#### AIM OF THE TASK
Could you report every line from the entries that includes the word "Sidebar"?

#### DATA EXCERPTS
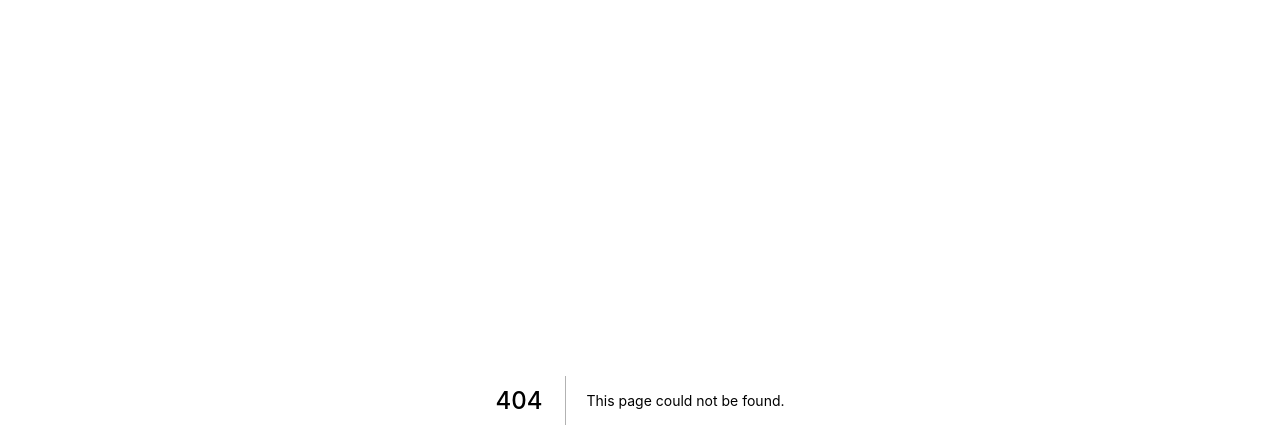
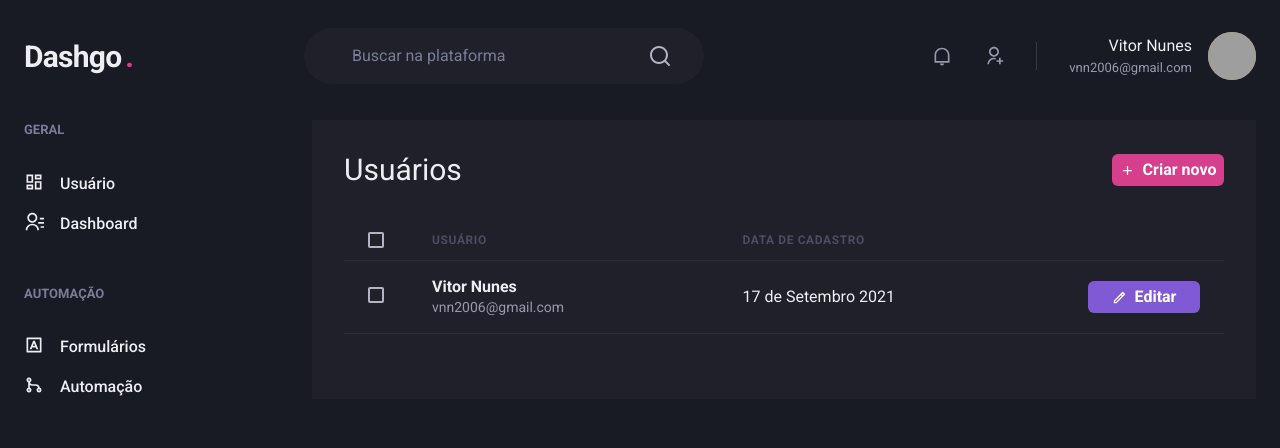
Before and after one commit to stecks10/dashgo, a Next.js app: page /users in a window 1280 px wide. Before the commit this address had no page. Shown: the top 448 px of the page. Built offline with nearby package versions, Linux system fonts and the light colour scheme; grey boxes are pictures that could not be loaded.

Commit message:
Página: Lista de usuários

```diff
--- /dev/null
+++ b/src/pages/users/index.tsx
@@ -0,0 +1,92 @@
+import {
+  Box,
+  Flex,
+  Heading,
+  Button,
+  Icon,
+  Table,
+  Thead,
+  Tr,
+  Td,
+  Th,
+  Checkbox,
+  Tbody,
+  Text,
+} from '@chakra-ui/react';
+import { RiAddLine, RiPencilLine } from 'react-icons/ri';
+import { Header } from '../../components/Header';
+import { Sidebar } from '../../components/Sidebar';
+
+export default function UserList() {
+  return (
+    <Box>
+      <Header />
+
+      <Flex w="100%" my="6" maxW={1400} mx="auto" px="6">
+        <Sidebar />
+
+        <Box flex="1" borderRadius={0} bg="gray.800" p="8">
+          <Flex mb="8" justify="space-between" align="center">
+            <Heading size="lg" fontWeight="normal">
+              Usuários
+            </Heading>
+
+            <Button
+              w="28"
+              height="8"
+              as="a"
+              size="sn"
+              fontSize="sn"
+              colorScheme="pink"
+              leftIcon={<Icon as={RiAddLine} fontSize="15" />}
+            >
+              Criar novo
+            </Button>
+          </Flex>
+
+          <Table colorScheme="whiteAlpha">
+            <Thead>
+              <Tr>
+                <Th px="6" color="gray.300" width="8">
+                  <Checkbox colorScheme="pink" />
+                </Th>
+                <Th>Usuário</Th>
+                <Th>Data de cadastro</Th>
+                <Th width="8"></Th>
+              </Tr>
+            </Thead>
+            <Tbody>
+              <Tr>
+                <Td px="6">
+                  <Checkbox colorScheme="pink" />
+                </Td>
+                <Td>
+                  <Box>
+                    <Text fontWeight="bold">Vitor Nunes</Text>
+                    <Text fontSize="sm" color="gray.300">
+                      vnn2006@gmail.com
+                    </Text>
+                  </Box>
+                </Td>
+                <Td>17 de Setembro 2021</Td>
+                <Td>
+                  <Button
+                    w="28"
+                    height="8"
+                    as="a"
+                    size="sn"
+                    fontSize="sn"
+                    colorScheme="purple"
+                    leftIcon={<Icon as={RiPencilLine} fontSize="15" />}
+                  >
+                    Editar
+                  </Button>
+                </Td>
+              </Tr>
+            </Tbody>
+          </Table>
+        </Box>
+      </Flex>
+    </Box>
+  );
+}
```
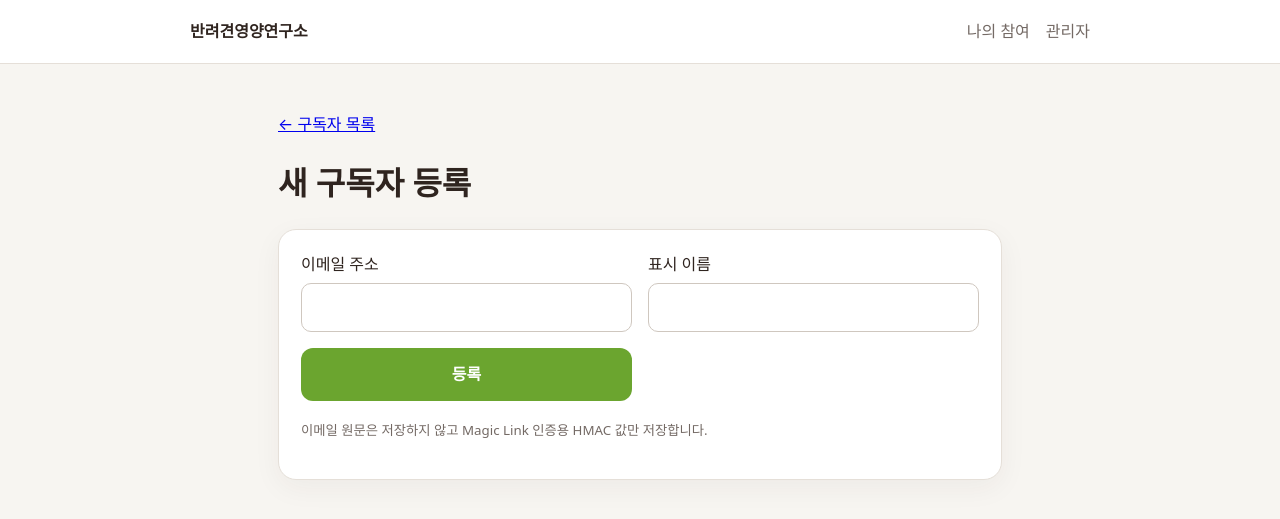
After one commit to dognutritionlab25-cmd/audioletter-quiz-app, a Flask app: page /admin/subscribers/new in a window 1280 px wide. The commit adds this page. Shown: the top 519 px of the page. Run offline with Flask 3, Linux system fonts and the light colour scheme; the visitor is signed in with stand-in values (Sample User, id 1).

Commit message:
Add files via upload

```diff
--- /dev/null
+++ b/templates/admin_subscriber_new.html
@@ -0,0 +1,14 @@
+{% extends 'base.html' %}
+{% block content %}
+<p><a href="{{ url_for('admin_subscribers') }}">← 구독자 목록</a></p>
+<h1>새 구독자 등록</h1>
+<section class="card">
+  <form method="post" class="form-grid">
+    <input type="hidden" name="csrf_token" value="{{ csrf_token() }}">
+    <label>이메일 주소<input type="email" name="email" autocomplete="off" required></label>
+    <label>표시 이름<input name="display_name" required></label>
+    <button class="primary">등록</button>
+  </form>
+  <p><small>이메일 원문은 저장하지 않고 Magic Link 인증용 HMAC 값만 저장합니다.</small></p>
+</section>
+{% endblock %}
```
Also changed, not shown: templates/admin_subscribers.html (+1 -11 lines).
...
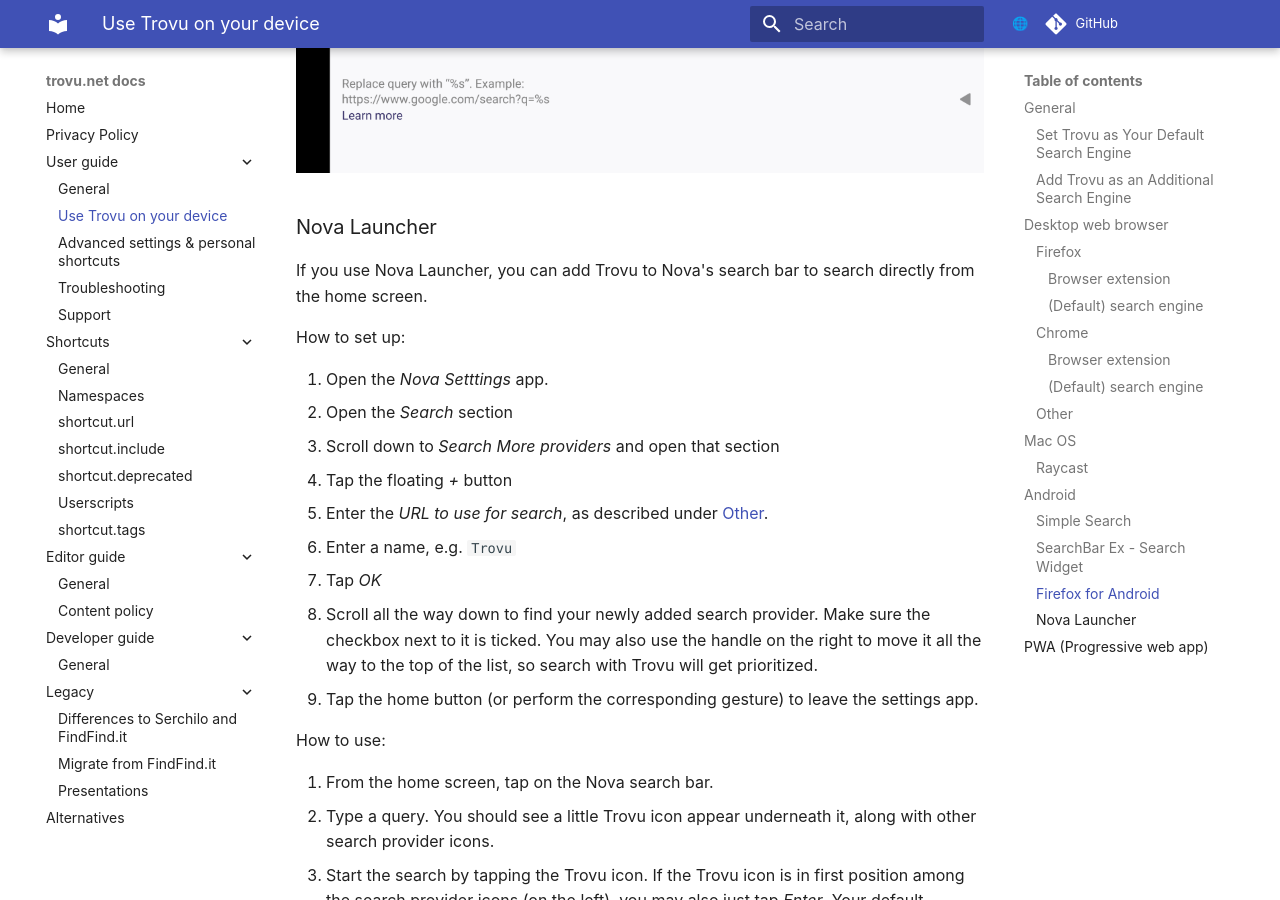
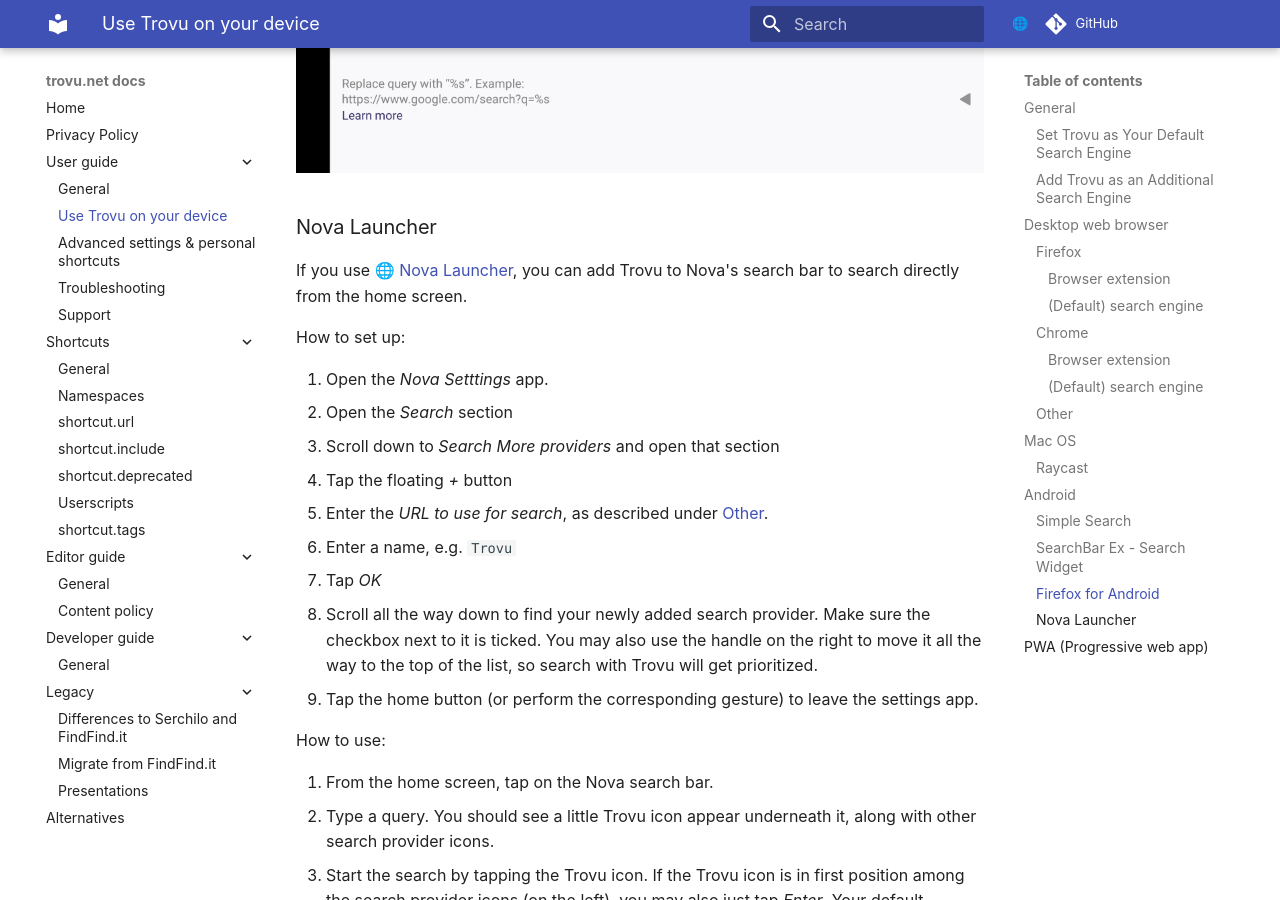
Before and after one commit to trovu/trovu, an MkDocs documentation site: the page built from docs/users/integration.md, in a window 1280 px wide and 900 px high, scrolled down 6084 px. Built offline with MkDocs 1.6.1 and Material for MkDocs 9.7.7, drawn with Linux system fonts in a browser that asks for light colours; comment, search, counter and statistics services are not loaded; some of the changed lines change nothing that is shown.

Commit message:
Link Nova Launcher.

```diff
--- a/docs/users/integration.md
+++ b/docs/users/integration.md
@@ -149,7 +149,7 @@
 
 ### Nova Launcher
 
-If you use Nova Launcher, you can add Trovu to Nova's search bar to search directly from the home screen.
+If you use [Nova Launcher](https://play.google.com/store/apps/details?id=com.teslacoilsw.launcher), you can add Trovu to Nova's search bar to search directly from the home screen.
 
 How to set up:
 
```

#### ANSWER SPACE
+import { Sidebar } from '../../components/Sidebar';
+        <Sidebar />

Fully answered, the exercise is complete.